There are times in Excel when we may want to display or use the file name of the current workbook, or maybe the name of a specific worksheet. Whilst there are a variety of options none of them are particularly obvious. This post will consider some of the possible options:
- Header/Footer section
- CELL Function
- VBA User-Defined Function
- Using the Quick Access Toolbar
The Header/Footer section
When I first started using Excel, I think it was Excel 97, the Header and Footer sections were much more prominent feature than they are in more recent versions (or maybe it’s just that we print fewer documents these days). The Header and Footer sections are areas at the top and bottom of an Excel document which exist only when printed, they are often used for page numbing or section names.
How often do you lose workbooks? Perhaps you have a print out from a workbook in front of you, but you just cannot find the original file. You can use the Header/Footer sections to print the file path, file name and sheet name onto the document.
Click: Page Layout -> Page Setup -> [Expand Setting Button]
The Page Setup window will open. Click on the Header/Footer tab, then select either Custom Header or Custom Footer.
Within the Header or Footer window there are 3 buttons which you can use to add file information.
- Insert File Path
- Insert File Name
- Insert Sheet Name
Select a section and click these icons. The code for that icon is then displayed in the selected section.
Once finished, click OK. Then click OK again to close the Page Setup window.
When you next print the document, it will display the file path, file name and sheet name.
The Header/Footer section is great and all, but what if you want to use it in a formula? or in dynamic named range? or display it on the worksheet? In this circumstance, we can use the CELL Function.
The CELL function has just two arguments:
- Info_Type: A text string indicating the type of information you want to return
- Reference (optional): The Cell reference about which you want the information. If the reference is omitted it will use the last changed cell as it’s default.
Select a cell and start typing the CELL function. The options for the Info_Type will appear
For our current purposes select filename, then finish the function as shown below.
Now you can use the SEARCH, LEN, MID, RIGHT and LEFT functions to strip out the information you need.
There is a big caveat with the CELL function: it’s a volatile function, so it can cause calculations to be slow. Check out my post on volatile functions if you’re not sure what they are.
VBA User-Defined Function

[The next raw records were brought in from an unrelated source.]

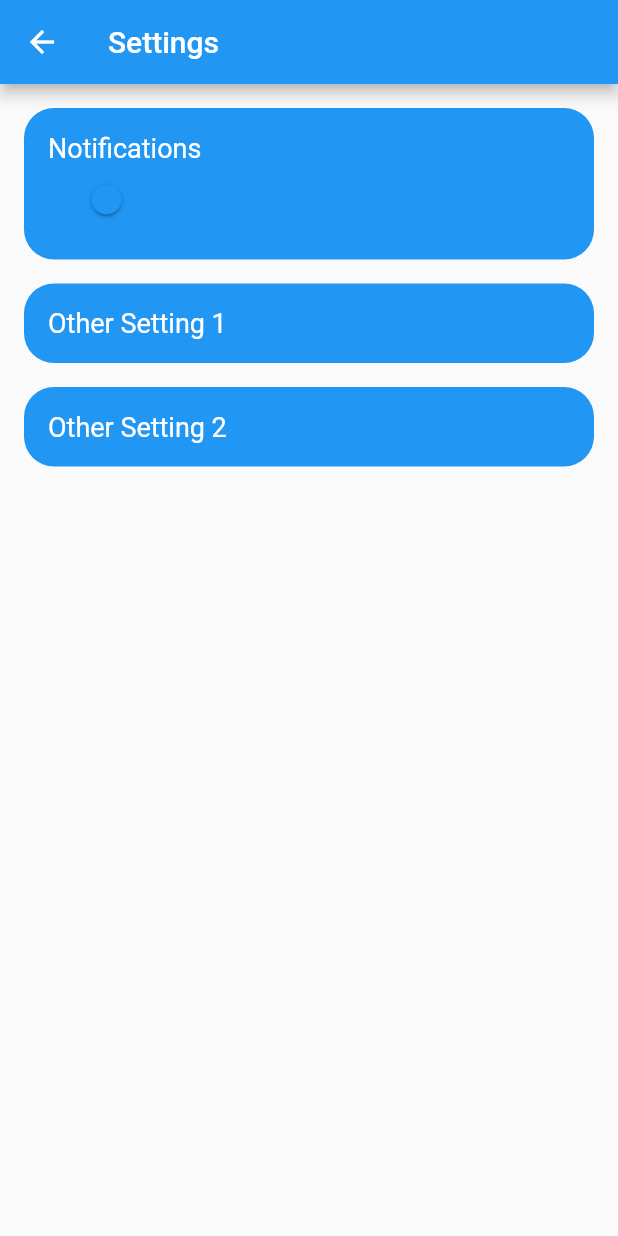
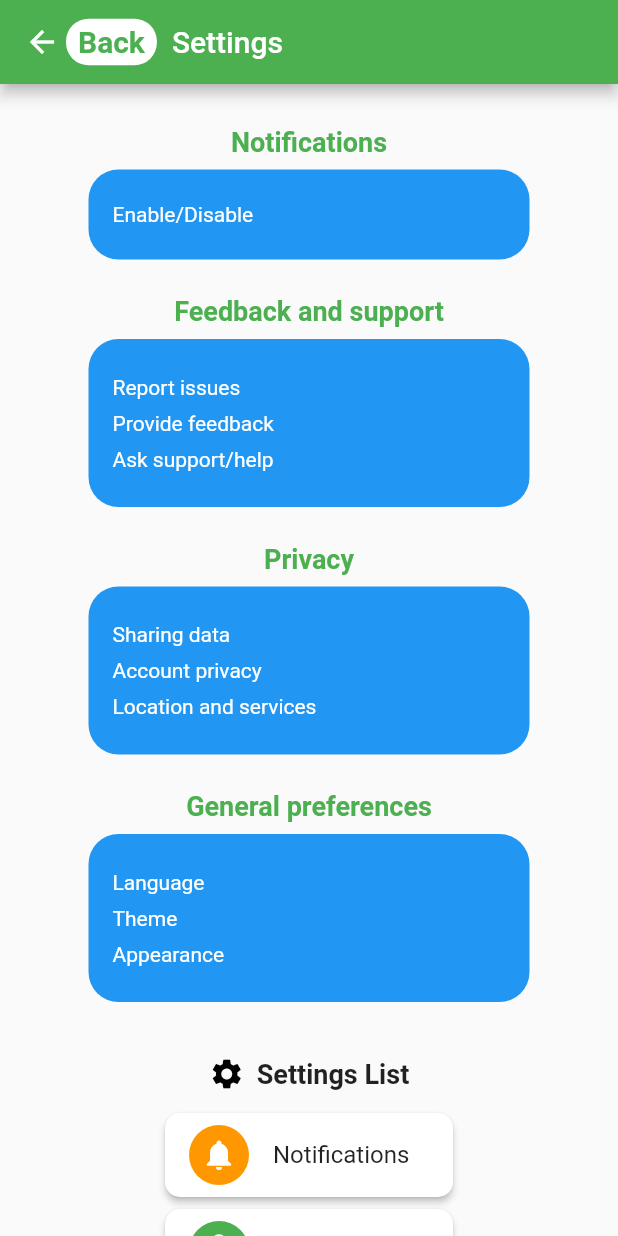
Before and after one commit to n-uwayo/earthwise-screens, a Flutter app: the SettingsScreen screen opened directly, on a phone screen of 412 x 824 dp. Run offline on Flutter 3.47's test engine with Material 2 defaults, Android fonts, the light colour scheme and no system bars; network calls fail.

Commit message:
setting screen

```diff
--- a/lib/screens/settings_screen.dart
+++ b/lib/screens/settings_screen.dart
@@ -4,55 +4,154 @@
   @override
   Widget build(BuildContext context) {
     return Scaffold(
-      appBar: AppBar(title: Text('Settings')),
-      body: ListView(
-        padding: EdgeInsets.all(16.0),
+      appBar: AppBar(
+        title: Row(
           children: [
+            GestureDetector(
+              onTap: () {
+                Navigator.pop(context);
+              },
+              child: Row(
+                children: [
+                  Icon(Icons.arrow_back, color: Colors.white),
+                  SizedBox(width: 4),
                   Container(
-            margin: EdgeInsets.only(bottom: 16.0),
-            padding: EdgeInsets.all(16.0),
+                    padding: EdgeInsets.symmetric(horizontal: 8, vertical: 4),
                     decoration: BoxDecoration(
-              color: Colors.blue,
-              borderRadius: BorderRadius.circular(20),
+                      color: Colors.white,
+                      borderRadius: BorderRadius.circular(15),
                     ),
-            child: Column(
-              crossAxisAlignment: CrossAxisAlignment.start,
-              children: [
-                Text('Notifications', style: TextStyle(color: Colors.white, fontSize: 18)),
-                Switch(value: true, onChanged: (value) {}),
+                    child: Text(
+                      'Back',
+                      style: TextStyle(color: Colors.green, fontWeight: FontWeight.bold),
+                    ),
+                  ),
                 ],
               ),
             ),
-          Container(
-            margin: EdgeInsets.only(bottom: 16.0),
-            padding: EdgeInsets.all(16.0),
-            decoration: BoxDecoration(
-              color: Colors.blue,
-              borderRadius: BorderRadius.circular(20),
-            ),
-            child: Column(
-              crossAxisAlignment: CrossAxisAlignment.start,
-              children: [
-                Text('Other Setting 1', style: TextStyle(color: Colors.white, fontSize: 18)),
+            SizedBox(width: 10),
+            Text('Settings'),
           ],
         ),
+        backgroundColor: Colors.green,
       ),
+      body: Center(
+        child: Container(
+          width: 430,
+          height: 932,
+          child: SingleChildScrollView(
+            child: Column(
+              crossAxisAlignment: CrossAxisAlignment.center,
+              children: [
+                SizedBox(height: 20),
+                buildCategoryTitle('Notifications'),
+                buildCategoryItems(
+                  ['Enable/Disable'],
+                  Colors.blue,
+                  Colors.white,
+                  height: 60,
+                ),
+                buildCategoryTitle('Feedback and support'),
+                buildCategoryItems(
+                  ['Report issues', 'Provide feedback', 'Ask support/help'],
+                  Colors.blue,
+                  Colors.white,
+                ),
+                buildCategoryTitle('Privacy'),
+                buildCategoryItems(
+                  ['Sharing data', 'Account privacy', 'Location and services'],
+                  Colors.blue,
+                  Colors.white,
+                ),
+                buildCategoryTitle('General preferences'),
+                buildCategoryItems(
+                  ['Language', 'Theme', 'Appearance'],
+                  Colors.blue,
+                  Colors.white,
+                ),
+                SizedBox(height: 20),
+                Row(
+                  mainAxisAlignment: MainAxisAlignment.center,
+                  children: [
+                    Icon(Icons.settings, color: Colors.black),
+                    SizedBox(width: 8),
+                    Text(
+                      'Settings List',
+                      style: TextStyle(fontSize: 18, fontWeight: FontWeight.bold),
+                    ),
+                  ],
+                ),
+                SizedBox(height: 10),
                 Container(
-            margin: EdgeInsets.only(bottom: 16.0),
-            padding: EdgeInsets.all(16.0),
-            decoration: BoxDecoration(
-              color: Colors.blue,
-              borderRadius: BorderRadius.circular(20),
-            ),
+                  width: 200,
                   child: Column(
-              crossAxisAlignment: CrossAxisAlignment.start,
                     children: [
-                Text('Other Setting 2', style: TextStyle(color: Colors.white, fontSize: 18)),
+                      buildSettingTile(context, 'Notifications', Colors.orange, Icons.notifications),
+                      buildSettingTile(context, 'Privacy', Colors.green, Icons.lock),
+                      buildSettingTile(context, 'Preferences', Colors.blue, Icons.settings),
+                      buildSettingTile(context, 'Accessibility', Colors.purple, Icons.accessibility),
                     ],
                   ),
                 ),
               ],
             ),
+          ),
+        ),
+      ),
+    );
+  }
+
+  Widget buildCategoryTitle(String title) {
+    return Padding(
+      padding: const EdgeInsets.symmetric(vertical: 8.0),
+      child: Text(
+        title,
+        style: TextStyle(color: Colors.green, fontSize: 18, fontWeight: FontWeight.bold),
+      ),
+    );
+  }
+
+  Widget buildCategoryItems(List<String> items, Color backgroundColor, Color textColor, {double height = 112}) {
+    return Container(
+      width: 294,
+      height: height,
+      margin: EdgeInsets.only(bottom: 16.0),
+      padding: EdgeInsets.all(16.0),
+      decoration: BoxDecoration(
+        color: backgroundColor,
+        borderRadius: BorderRadius.circular(20),
+      ),
+      child: Column(
+        crossAxisAlignment: CrossAxisAlignment.start,
+        mainAxisAlignment: MainAxisAlignment.center,
+        children: items.map((item) => Padding(
+          padding: const EdgeInsets.symmetric(vertical: 4.0),
+          child: Text(item, style: TextStyle(color: textColor)),
+        )).toList(),
+      ),
+    );
+  }
+
+  Widget buildSettingTile(BuildContext context, String title, Color color, IconData icon) {
+    return Card(
+      elevation: 2,
+      shape: RoundedRectangleBorder(
+        borderRadius: BorderRadius.circular(10),
+      ),
+      child: ListTile(
+        leading: CircleAvatar(
+          backgroundColor: color,
+          child: Icon(icon, color: Colors.white),
+        ),
+        title: Text(title),
+        onTap: () {
+          // Handle tap
+        },
+      ),
     );
   }
 }
+
+void main() => runApp(MaterialApp(
+  home: SettingsScreen(),
+));
```
Lines whose indentation alone changed are shown as unchanged.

If you want to avoid volatile functions, this is where VBA can come in useful. We can create our own functions which are non-volatile.
Open the VB Editor (Press Alt + F11). Then click Insert -> Module.
Enter the code below into the new Module. Return back to Excel and save the file as a Macro-Enabled Workbook.
File path & file name:
Function FullFileName(rng As Range) As String FullFileName = rng.Parent.Parent.FullName End Function
File path only:
Function FilePath(rng As Range) As String FilePath = rng.Parent.Parent.Path End Function
Function SheetName(rng As Range) As String SheetName = rng.Parent.Name End Function
The screenshot below shows the result of using each User Defined Function in Excel.
Using the Quick Access Toolbar
Maybe you do not need something to be in the workbook itself, but rather you just need to know the file path to copy into an e-mail. We can easily add this information to the Quick Access Toolbar (QAT). This will make the file name easily available for whenever we need it.
Click: File -> Options > Quick Access Toolbar
In the Choose commands from drop-down select All Commands, then scroll down to Document Location. Click the Add button to move it into your QAT.
Click OK to close the window. The file path and file name are now easily accessible to copy.